“My grandmother always wanted to bring together various disciplines to look at the phenomena,” Ms. Coly said. “She didn’t want parapsychology talking to itself as a field.”
These days, without Ms. Bolton’s generous check writing, which ended with her death in 1977, the foundation leads a quieter existence for a few dozen visitors a month: students, researchers and laypeople who seek answers to what they think may be paranormal questions. Since 1977, the foundation has subsisted from a modest endowment left by Ms. Bolton and the occasional bequest, but those are few and far between.
An Unwieldy Inheritance

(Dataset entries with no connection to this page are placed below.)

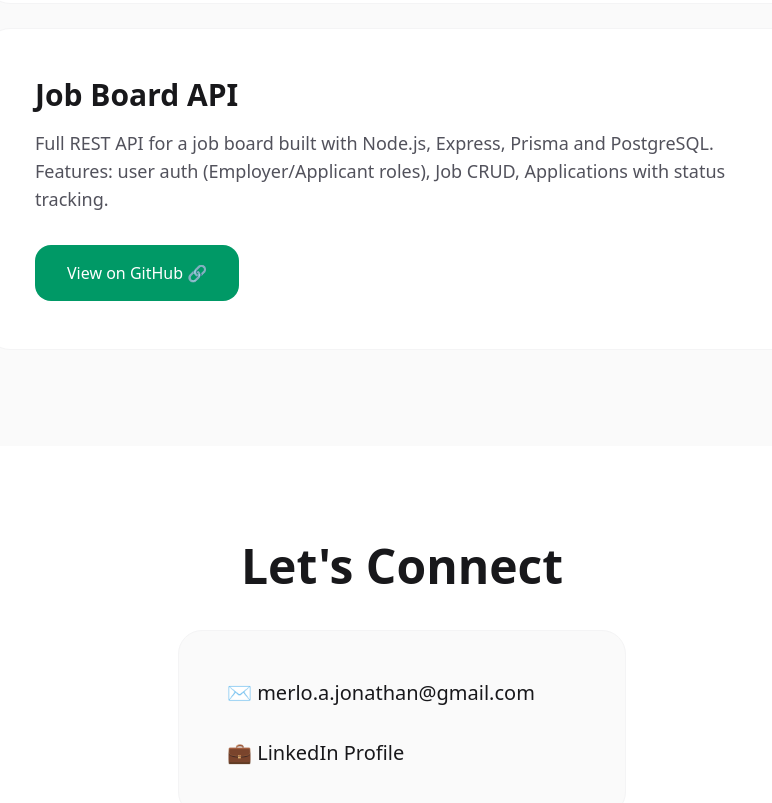
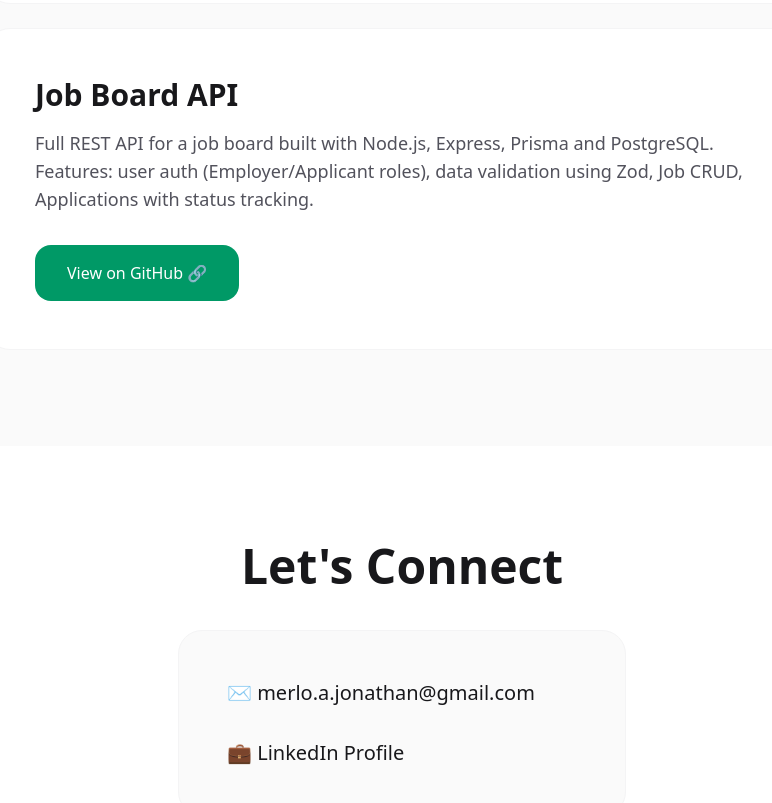
Before and after one commit to jkkma/jonathan-merlo-portfolio, a Next.js app: page / in a window 1280 px wide. Shown: the part 5880-6683 px from the top of the page, without its empty margins (238-1010 px from the left). Built offline with nearby package versions, Linux system fonts and the light colour scheme.

Commit message:
Small project description enhancement

```diff
--- a/app/page.tsx
+++ b/app/page.tsx
@@ -99,7 +99,7 @@ const t = {
       },
       {
         title: 'Job Board API',
-        desc: 'Full REST API for a job board built with Node.js, Express, Prisma and PostgreSQL. Features: user auth (Employer/Applicant roles), Job CRUD, Applications with status tracking.',
+        desc: 'Full REST API for a job board built with Node.js, Express, Prisma and PostgreSQL. Features: user auth (Employer/Applicant roles), data validation using Zod, Job CRUD, Applications with status tracking.',
         link: 'https://github.com/jkkma/job-board-api',
         cta: 'View on GitHub 🔗',
       },
@@ -212,7 +212,7 @@ const t = {
       },
       {
         title: 'Job Board API',
-        desc: 'API REST completa para un tablero de empleos construida con Node.js, Express, Prisma y PostgreSQL. Funcionalidades: autenticación de usuarios (roles Empleador/Postulante), CRUD de empleos, postulaciones con seguimiento de estado.',
+        desc: 'API REST completa para un tablero de empleos construida con Node.js, Express, Prisma y PostgreSQL. Funcionalidades: autenticación de usuarios (roles Empleador/Postulante), validación de datos utilizando Zod, CRUD de empleos, postulaciones con seguimiento de estado.',
         link: 'https://github.com/jkkma/job-board-api',
         cta: 'Ver en GitHub 🔗',
       },
```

The library, perhaps the foundation’s most valuable physical asset, is a gold mine. “It’s really an information clearinghouse” of vetted, peer-reviewed, quality information and rare primary source materials, Ms. Coly said. “You won’t find any books on werewolves.”
The foundation has moved two times before: First, in 1988, from the 57th street address to a brownstone on East 71st street between Second and Third Avenues — Ms. Coly’s home — a move that lasted until 2004, when the collection went into storage. In 2005, the storefront rental in sleepy Greenport came along.
“People who are searching in this realm, no matter what level, should have a physical place to go,” Ms. Coly said. “You don’t have to be a card-carrying believer to be curious. The phenomena should be discussed in normal parlance, and information should be available.”
Ms. Coly and Ms. Damalas are re-evaluating how to best guide the foundation into the future. The old model was only sustainable with a rainmaker like Ms. Bolton. Conferences and research require money and don’t bring in enough revenue alone.
For reasons of quality and reputation, Ms. Coly and Ms. Damalas are reluctant to use the flashier, income-driving models from the spiritual marketplace, like recreational ghost hunting or expensive sessions with mediums.
“I don’t want to play games with the phenomena on the foundation’s time,” Ms. Coly said. “This is not about seeing if there are ghosts in an old building.”
Ms. Damalas is busy digitizing materials, building a social media presence, creating YouTube videos and listening in on daily calls about the library’s future location. The foundation has always aimed to serve two audiences: academia and the general public.
Ms. Coly remembered some of the calls she has handled.
“Parents call wanting to help their children who they worry might be possessed. Or after 9/11, someone called wanting to know if souls could be trapped on a plane. People need help getting through the experience, whether or not it is paranormal. And that does not mean sending them to a random psychic on the street.”
Ms. Damalas, perhaps because of her proximity to the family vocation, has had difficulty handling paranormal questions in her own life. While a new area of research is exploring psychic sensitivity as a genetic inheritance, Ms. Damalas hesitates to embrace trance mediumship, even though she’s had “incidents” her whole life.
When I asked for an example, an amused Ms. Damalas shared a series of stories, one about her childhood realization that a restaurant her family frequented on Long Island didn’t actually have a haunted theme.
Upon understanding that no one else saw the macabre atmosphere, Ms. Damalas became perpetually guarded. Like her great-grandmother, she “sleeps with the lights on.”
In general, she said, “I think our materials can really help people find comfort. I could imagine a building in the city, with membership, and a Soho House-like atmosphere. I think that would be really cool. But do I want spirits in my face? No. I do not.”